• **TASK BRIEF**: Whenever a line in the data contains "themes", show that line.

** INFORMATION SUPPLIED follows **

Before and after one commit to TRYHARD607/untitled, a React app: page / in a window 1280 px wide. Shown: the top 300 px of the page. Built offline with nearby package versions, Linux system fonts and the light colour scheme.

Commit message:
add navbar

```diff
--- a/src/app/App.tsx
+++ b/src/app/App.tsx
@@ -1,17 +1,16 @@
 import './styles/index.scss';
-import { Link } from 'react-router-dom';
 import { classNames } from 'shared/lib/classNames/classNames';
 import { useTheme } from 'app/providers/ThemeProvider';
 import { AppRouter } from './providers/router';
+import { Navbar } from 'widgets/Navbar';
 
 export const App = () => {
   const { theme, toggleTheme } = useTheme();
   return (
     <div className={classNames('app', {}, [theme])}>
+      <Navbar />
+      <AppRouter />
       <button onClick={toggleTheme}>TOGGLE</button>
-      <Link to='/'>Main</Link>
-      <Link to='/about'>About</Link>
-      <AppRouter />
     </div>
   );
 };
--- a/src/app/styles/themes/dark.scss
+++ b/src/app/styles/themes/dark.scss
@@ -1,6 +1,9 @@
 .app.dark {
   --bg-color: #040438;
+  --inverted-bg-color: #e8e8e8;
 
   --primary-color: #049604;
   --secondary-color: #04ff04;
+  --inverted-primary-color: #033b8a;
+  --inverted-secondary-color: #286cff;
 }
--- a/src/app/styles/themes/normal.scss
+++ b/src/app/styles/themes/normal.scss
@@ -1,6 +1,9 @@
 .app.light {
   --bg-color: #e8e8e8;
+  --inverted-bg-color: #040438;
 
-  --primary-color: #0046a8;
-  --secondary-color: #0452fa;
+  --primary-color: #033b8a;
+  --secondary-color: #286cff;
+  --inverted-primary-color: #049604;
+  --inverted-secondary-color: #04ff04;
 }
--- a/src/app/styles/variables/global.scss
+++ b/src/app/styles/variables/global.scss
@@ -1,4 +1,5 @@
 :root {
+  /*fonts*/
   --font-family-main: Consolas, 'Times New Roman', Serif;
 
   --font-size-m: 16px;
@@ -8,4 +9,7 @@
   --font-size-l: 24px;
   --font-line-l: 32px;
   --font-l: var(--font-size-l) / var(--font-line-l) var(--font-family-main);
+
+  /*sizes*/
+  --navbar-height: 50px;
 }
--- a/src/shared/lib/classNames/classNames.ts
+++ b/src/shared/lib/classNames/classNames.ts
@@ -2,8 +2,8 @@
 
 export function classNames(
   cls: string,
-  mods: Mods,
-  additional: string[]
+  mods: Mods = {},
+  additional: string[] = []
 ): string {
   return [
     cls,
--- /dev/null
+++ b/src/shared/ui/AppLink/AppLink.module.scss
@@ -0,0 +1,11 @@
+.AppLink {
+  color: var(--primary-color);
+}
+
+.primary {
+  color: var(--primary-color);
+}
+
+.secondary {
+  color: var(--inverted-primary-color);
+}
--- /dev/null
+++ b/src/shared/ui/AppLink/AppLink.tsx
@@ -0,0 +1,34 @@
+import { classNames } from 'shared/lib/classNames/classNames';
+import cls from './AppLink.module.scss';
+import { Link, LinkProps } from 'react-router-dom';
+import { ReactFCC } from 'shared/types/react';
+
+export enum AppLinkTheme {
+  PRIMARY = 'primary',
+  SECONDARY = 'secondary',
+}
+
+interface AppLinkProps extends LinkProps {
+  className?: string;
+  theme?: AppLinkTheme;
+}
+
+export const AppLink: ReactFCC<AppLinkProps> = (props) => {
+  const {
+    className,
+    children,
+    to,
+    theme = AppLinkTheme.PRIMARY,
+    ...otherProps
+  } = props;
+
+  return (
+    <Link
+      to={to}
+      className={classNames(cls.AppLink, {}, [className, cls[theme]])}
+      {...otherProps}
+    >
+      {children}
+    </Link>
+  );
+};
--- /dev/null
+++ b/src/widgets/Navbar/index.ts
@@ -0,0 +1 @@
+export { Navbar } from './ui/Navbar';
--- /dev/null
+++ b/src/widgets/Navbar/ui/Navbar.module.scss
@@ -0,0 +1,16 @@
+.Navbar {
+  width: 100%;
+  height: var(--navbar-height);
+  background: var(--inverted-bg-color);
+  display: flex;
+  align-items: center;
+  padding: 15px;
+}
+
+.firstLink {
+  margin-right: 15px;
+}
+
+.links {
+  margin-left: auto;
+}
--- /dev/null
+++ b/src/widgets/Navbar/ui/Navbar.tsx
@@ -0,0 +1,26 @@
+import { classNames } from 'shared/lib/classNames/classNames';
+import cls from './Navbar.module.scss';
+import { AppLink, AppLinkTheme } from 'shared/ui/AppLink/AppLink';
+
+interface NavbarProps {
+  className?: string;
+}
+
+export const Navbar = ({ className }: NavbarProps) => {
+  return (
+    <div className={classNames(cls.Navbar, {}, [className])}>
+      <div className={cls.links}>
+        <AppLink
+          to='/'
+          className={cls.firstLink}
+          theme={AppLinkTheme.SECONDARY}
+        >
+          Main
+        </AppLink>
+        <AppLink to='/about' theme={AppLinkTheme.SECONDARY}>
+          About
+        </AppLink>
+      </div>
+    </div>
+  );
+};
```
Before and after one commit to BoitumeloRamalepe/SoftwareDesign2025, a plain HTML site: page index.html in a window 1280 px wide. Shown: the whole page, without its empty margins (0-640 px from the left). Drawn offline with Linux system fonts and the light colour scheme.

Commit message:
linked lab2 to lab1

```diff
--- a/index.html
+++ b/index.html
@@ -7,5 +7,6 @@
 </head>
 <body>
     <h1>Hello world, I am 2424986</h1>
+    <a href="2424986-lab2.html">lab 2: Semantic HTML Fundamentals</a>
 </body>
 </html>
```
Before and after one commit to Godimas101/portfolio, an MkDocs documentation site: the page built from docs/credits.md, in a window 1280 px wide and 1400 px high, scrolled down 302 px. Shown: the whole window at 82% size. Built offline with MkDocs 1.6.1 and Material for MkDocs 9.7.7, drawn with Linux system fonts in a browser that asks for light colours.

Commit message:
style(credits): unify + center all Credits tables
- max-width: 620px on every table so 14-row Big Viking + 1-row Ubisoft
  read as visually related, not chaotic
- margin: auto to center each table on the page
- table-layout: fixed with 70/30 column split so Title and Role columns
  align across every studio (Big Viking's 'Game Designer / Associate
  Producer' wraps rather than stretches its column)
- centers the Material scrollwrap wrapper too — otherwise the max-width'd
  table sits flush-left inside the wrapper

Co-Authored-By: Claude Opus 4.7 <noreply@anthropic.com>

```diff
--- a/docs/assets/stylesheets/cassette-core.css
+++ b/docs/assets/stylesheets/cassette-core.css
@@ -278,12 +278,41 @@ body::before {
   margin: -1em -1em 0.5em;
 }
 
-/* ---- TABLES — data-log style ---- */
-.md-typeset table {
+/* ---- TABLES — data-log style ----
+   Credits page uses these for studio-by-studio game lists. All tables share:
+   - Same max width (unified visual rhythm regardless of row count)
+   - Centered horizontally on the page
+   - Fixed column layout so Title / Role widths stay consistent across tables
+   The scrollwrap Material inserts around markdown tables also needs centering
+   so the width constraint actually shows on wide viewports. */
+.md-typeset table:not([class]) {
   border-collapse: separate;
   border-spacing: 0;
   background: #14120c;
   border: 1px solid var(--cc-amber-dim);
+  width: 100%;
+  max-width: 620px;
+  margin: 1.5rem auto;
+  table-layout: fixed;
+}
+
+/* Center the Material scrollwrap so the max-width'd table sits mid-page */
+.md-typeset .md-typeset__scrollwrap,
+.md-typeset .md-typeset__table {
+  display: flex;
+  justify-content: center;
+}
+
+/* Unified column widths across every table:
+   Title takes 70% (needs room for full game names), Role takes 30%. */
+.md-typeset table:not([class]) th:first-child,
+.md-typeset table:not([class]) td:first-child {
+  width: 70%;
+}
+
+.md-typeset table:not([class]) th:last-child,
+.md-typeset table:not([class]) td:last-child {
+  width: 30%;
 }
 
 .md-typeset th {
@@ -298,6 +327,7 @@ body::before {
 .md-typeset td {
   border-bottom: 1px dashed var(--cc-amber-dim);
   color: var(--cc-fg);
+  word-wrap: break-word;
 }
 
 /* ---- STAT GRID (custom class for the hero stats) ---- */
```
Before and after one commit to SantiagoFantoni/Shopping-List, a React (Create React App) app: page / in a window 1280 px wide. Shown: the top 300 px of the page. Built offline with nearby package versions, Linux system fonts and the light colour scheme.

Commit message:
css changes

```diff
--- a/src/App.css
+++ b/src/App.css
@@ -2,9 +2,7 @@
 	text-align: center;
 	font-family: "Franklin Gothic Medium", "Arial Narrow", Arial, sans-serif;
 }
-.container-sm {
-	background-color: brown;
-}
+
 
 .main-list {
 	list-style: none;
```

** End of INFORMATION SUPPLIED **

• **SOLUTION TO THIS EXERCISE**:
--- a/src/app/styles/themes/dark.scss
+++ b/src/app/styles/themes/dark.scss
--- a/src/app/styles/themes/normal.scss
+++ b/src/app/styles/themes/normal.scss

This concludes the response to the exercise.